FAO Regional Fishery Officers
Marine Sciences (General)


Access to otherwise unobtainable published and unpublished data and information on the particular elasmobranch fisheries of their countries/regions is gratefully acknowledged to the following persons: Mr. Leonardo Castillo, Instituto Nacional de la Pesca, Mexico City, Mexico; Dr. Che - Tsung Chen, National Taiwan Ocean University; Dr. Pauline Dayaratne, National Aquatic Resources Agency, Colombo, Sri Lanka; Mr. Shigeto Hase, North Pacific Anadromous Fish Commission, Vancouver, Canada; Dr. David Holts, National Marine Fisheries Service, La Jolla, USA; Dr. Rosangela Lessa, Universidade Federal Rural do Pernanbuco, Recife, Brazil; Mr. Julio Morón, Indo - Pacific Tuna Development and Management Programme, Colombo, Sri Lanka; Dr. Ramón Muñoz - Chápuli, University of Málaga, Spain; Dr. Sigmund Myklevoll, Institute of Marine Research, Bergen, Norway; Mr. Larry J. Paul, MAF Fisheries, Wellington, N.Z.; Ms. Chee Phaik Ean, Fisheries Research Institute at Penang, Malaysia; Dr. Andrew Richards, Mr. Paul Tauriki and Mr. Paul V. Nichols, Forum Fisheries Agency, Honiara, Solomon Islands; Mr. Pairoj Saikliang, Depart of Fisheries, Bangkok, Thailand; Dr. Carolus M. Vooren, Universidade do Rio Grande, Brazil; Ms. Pouchamarn Wongsawang, Southeast Asian Fisheries Development Center Samutprakarn, Thailand.

Dr. Timothy A. Lawson, South Pacific Commission, Noumea, New Caledonia, kindly contributed maps for some figures.
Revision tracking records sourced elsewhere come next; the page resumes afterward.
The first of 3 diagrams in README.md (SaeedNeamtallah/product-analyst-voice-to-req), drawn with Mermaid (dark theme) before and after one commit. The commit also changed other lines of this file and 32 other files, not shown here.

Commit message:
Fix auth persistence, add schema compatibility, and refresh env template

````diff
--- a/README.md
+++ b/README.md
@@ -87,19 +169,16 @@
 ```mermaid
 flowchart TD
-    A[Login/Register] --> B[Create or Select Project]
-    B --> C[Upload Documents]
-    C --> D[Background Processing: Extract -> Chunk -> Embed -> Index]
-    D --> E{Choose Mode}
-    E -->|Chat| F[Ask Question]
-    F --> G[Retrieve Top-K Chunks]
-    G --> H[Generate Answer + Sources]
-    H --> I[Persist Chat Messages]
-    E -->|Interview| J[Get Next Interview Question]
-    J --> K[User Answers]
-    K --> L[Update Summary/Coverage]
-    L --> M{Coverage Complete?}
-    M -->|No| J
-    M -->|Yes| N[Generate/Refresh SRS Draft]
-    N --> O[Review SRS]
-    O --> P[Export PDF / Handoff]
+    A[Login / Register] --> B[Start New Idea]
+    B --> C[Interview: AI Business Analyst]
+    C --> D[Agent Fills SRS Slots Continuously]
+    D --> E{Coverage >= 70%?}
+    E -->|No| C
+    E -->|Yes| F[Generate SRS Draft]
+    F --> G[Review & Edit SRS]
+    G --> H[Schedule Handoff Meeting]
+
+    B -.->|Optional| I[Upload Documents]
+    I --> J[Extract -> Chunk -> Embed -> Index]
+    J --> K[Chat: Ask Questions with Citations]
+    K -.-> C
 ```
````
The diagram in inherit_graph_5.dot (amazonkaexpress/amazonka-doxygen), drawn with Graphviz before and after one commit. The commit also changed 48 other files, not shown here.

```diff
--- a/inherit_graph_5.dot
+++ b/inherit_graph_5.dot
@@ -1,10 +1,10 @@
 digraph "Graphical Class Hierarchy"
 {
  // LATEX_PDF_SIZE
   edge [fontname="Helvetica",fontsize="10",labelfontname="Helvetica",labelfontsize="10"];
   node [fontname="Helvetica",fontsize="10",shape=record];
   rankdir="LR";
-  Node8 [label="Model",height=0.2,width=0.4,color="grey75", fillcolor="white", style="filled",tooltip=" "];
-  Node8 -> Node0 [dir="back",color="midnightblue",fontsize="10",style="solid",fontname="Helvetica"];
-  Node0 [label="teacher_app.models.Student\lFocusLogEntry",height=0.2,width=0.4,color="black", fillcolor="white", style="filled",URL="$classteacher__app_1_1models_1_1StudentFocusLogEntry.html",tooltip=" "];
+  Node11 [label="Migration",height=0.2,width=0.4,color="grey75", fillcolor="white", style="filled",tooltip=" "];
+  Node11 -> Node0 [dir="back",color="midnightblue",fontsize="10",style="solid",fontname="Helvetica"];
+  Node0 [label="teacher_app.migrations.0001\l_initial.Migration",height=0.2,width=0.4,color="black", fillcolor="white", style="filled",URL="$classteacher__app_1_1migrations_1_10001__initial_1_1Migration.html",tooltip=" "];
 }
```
Dr. Tony Pitcher gave useful ideas on early drafts of this document. Dr. David Die, FAO Rome, provided helpful comments to this document as well as valuable data. Dr. Kent Carpenter and Dr. Richard Grainger, FAO, Rome provided helpful technical assistance and gave access to the FAO fisheries statistical database.

Ms. Alida Bundy kindly gave useful comments to the final version of the text. My final thanks go to Mrs. Ratana Chuenpagdee for all her assistance in the collection of data, preparation of figures and tables and final editing and typing of the review.

Hyperlinks to non-FAO Internet sites do not imply any official endorsement of or responsibility for the opinions, ideas, data or products presented at these locations, or guarantee the validity of the information provided. The sole purpose of links to non-FAO sites is to indicate further information available on related topics.



1.1 Background to Elasmobranch Fisheries

1.2 A Note on Taxonomy


2.1 The Official Statistics

2.1.1 Catches by FAO Major Fishing Areas

2.1.2 Catches by countries

2.2 Major Fisheries for Elasmobranchs

2.2.1 America USA Mexico Peru Brazil Argentina

2.2.2 Europe Norway Former USSR United Kingdom Ireland France Spain Italy

2.2.3 Africa and Indian subcontinent Nigeria Pakistan India Sri Lanka

2.2.4 Asia Japan South Korea People's Republic of China Taiwan (Prov. of China) Philippines Thailand Malaysia Indonesia

2.2.5 Australian subcontinent Australia New Zealand

2.3 By catches and Discards of Elascobranchs at sea

2.3.1 Drift gillnet fisheries North Pacific Ocean

Salmon fishery

Flying squid fishery

Large-mesh driftnet fishery South Pacific Ocean Indian Ocean Atlantic Ocean Overview of driftnet fisheries

2.3.2 Longline fisheries Atlantic Ocean Indian Ocean Tropical and South Pacific North Pacific Overview of longline fisheries

2.3.3 Purse seine fisheries

2.3.4 Other miscellaneous fisheries

2.3.5 Overview Species of elasmobranchs under pressure from high seas fisheries


3.1 Current Situation of Elasmobranch Fisheries

3.2 Problems for the Assessment and Management of Elasmobranch Fisheries

3.2.1 Biology and Fisheries Theory

3.2.2 Multiplicity of species and Gears

3.2.3 Economics, Shark, "finning" and Baseline information

3.3 Conservation of Elasmobranchs